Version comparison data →

+ + + + +

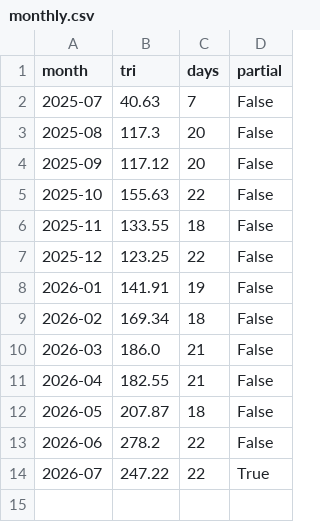
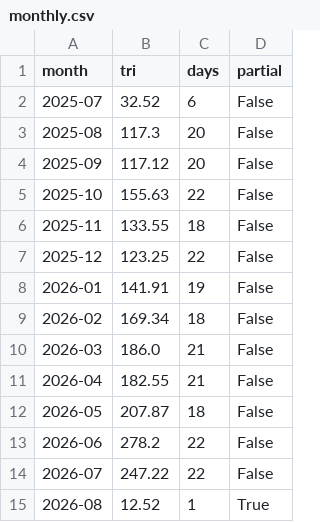
Before and after one commit to hatsuyofuji-create/stock-screener, a CSV file: jp-sector-flow/db/monthly.csv, drawn as a sheet.

```diff
--- a/jp-sector-flow/db/monthly.csv
+++ b/jp-sector-flow/db/monthly.csv
@@ -1,3 +1,3 @@
 month,tri,days,partial
-2025-07,40.63,7,False
+2025-07,32.52,6,False
 2025-08,117.3,20,False
@@ -13,2 +13,3 @@ month,tri,days,partial
 2026-06,278.2,22,False
-2026-07,247.22,22,True
+2026-07,247.22,22,False
+2026-08,12.52,1,True
```
Also changed, not shown: jp-sector-flow/db/ranking.csv, jp-sector-flow/db/turnover.csv, 2 other files.
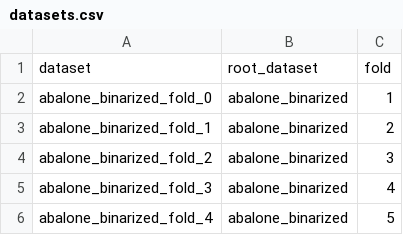
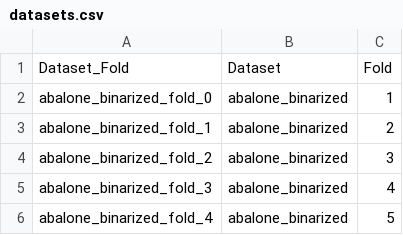
Before and after one commit to readytensor/rt-binary-class-imbalance-results, a CSV file: src/config/datasets.csv, drawn as a sheet; only a part is shown.

```diff
--- a/src/config/datasets.csv
+++ b/src/config/datasets.csv
@@ -1,2 +1,2 @@
-dataset,root_dataset,fold
+Dataset_Fold,Dataset,Fold
 abalone_binarized_fold_0,abalone_binarized,1
```
Also changed, not shown: src/config/models.csv.
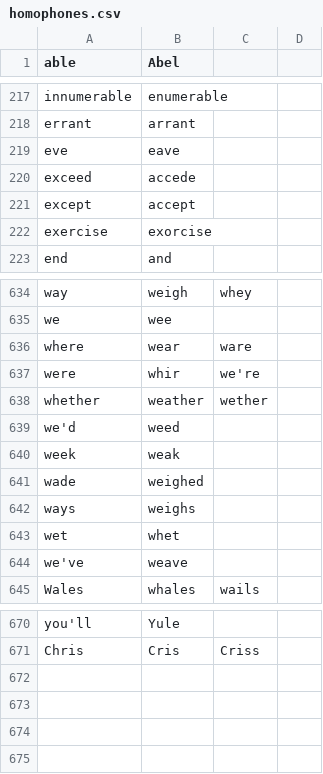
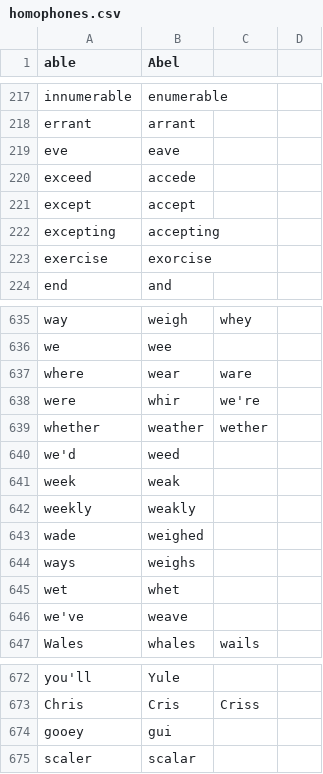
Before and after one commit to chrisnicollo/chris_talon, a CSV file: code/homophones.csv, drawn as a sheet; only a part is shown, gaps mark what is left out.

Commit message:
Add homophones

```diff
--- a/code/homophones.csv
+++ b/code/homophones.csv
@@ -221,2 +221,3 @@ exceed,accede
 except,accept
+excepting,accepting
 exercise,exorcise
@@ -640,2 +641,3 @@ we'd,weed
 week,weak
+weekly,weakly
 wade,weighed
@@ -671 +673,3 @@ you'll,Yule
 Chris,Cris,Criss
+gooey,gui
+scaler,scalar
```
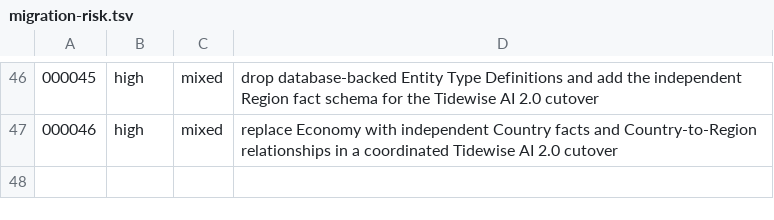
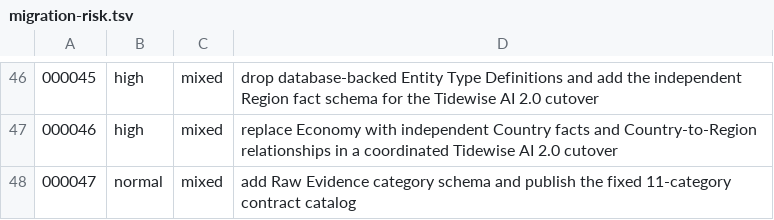
Before and after one commit to meierlink88/tidewise-ai, a TSV file: infra/uat/migration-risk.tsv, drawn as a sheet; only a part is shown, gaps mark what is left out; the diff names each change by its address in the sheet, - before the commit and + after, or states it on an @@ line.

Commit message:
feat(data): add Raw Evidence categories (#233)

```diff
--- a/infra/uat/migration-risk.tsv
+++ b/infra/uat/migration-risk.tsv
+row 48: 000047 | normal | mixed | add Raw Evidence category schema and publish the fixed 11-category contract catalog
```
Also changed, not shown: 26 other files.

+ + + + +

Task requirements →
Report how many lines in the data contain the word "days", with no words besides the number.

Written answer →
2